Recent advancements in generative AI, like Stable Diffusion and ChatGPT, are having a profound impact on a variety of industries. In the field of natural language understanding, generative AI is being used to develop new chatbots and virtual assistants that can understand and respond to human language more naturally. Content generation is benefiting from recent advances to create realistic images, text, and music. In creative artistry, the technology is being used to create new forms of art and design. And in the area of problem solving, generative techniques are being used to develop new algorithms that can solve complex problems more efficiently.

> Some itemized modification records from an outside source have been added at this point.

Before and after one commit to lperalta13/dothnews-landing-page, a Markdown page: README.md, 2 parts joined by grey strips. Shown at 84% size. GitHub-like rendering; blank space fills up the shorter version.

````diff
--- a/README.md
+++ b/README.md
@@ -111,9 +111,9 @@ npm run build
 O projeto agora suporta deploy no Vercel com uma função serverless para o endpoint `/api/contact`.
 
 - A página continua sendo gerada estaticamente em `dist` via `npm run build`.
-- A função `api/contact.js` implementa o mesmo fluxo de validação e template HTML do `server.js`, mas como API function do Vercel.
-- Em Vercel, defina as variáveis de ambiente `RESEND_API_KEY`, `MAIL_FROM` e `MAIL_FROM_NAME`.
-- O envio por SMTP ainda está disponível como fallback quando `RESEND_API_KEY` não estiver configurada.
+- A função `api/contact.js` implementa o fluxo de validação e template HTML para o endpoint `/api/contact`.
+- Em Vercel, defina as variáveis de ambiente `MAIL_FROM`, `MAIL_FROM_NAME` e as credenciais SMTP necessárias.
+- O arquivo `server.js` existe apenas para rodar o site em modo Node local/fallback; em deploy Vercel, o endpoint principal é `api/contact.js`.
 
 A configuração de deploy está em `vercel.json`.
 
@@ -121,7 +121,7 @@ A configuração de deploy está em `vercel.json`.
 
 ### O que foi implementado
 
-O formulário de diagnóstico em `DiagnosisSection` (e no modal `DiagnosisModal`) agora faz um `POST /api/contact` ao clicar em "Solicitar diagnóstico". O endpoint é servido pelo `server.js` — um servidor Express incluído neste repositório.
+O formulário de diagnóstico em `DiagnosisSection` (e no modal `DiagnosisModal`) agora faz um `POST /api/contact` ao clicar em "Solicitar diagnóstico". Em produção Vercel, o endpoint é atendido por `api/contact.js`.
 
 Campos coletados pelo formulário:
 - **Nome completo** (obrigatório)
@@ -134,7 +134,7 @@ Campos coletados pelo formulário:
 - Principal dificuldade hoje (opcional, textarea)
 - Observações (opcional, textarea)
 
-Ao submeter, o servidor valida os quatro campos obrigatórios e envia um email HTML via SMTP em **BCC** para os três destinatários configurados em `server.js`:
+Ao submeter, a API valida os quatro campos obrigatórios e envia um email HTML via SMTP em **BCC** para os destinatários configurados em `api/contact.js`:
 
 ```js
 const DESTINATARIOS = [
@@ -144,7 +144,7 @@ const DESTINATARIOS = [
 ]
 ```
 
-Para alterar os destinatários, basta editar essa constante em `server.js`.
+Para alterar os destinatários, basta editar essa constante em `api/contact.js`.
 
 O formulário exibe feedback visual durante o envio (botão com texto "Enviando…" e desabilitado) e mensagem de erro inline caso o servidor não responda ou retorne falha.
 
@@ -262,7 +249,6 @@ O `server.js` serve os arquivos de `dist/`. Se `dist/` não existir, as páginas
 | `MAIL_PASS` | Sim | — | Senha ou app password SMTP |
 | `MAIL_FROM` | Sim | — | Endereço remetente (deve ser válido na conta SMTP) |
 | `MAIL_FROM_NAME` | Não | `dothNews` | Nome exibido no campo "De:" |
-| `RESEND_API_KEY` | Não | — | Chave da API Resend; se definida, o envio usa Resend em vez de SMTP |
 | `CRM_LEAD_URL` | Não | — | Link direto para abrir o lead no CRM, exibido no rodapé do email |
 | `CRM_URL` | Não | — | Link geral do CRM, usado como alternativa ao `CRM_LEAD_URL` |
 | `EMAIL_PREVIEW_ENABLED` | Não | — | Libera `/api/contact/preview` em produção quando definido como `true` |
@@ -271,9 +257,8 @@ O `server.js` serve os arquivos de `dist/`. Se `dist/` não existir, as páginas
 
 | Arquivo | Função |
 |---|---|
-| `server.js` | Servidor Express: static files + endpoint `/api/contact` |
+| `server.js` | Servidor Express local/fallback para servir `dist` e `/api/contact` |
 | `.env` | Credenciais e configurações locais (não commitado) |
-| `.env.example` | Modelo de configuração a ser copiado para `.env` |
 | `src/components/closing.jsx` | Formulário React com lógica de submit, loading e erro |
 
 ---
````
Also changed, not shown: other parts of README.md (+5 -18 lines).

Initially, generative AI algorithms were massive and demanded an exorbitant amount of computational resources. These early models, while groundbreaking in their capabilities, came with significant operational challenges. Training and running them required supercomputers or specialized high-performance computing clusters, which were prohibitively expensive for all but the largest organizations and research institutions. The enormous costs associated with these computational demands limited access to the technology and hindered hobbyists and many researchers from experimenting with it.
However, over time, there has been a remarkable shift in this trend. Advances in AI research and engineering have led to the development of more efficient algorithms and model architectures. Additionally, optimization techniques and hardware innovations have played a crucial role in making generative AI more accessible.
Today, we are witnessing the emergence of powerful generative AI models that can run on smaller and less expensive hardware platforms. These models are designed to be more resource-efficient while maintaining or even surpassing the quality of earlier, larger models.
These recent developments have led NVIDIA to create the Jetson Generative AI Playground, which was designed to make running cutting-edge generative algorithms on edge computing hardware a simple exercise. With a few hundred dollars worth of hardware, the Generative AI Playground allows anyone to run LLM-based chatbots or image generation models locally. Maybe we can finally say goodbye to the old “we're experiencing exceptionally high demand” messages.
The tutorials target the Orin generation of NVIDIA Jetson development kits, so using one will make for smooth sailing. You might be able to get other Jetson boards to work as well, but may run into a few bumps along the way. At present, there are three tutorials available, text generation, image generation, and knowledge distillation. Text and image generation are fairly self-explanatory — these are the guides that will help you create your own chatbot or text-to-image pipeline. Knowledge distillation is a more general technique that serves to compress the knowledge contained in a large “teacher” model into a smaller “student” model that is better suited for running on edge hardware.
Even with a step-by-step tutorial, running a cutting-edge generative AI model on local hardware may sound like an exercise in frustration. Fear not, NVIDIA has already done most of the work for us by packaging up the software in Docker containers. As a result, one only needs to run a few commands to download the container and model (such as LLaMA), and perhaps optimize the operating environment. The model will then be available for local use, and there is even a slick web-based user interface available for both the chatbot and the image generator.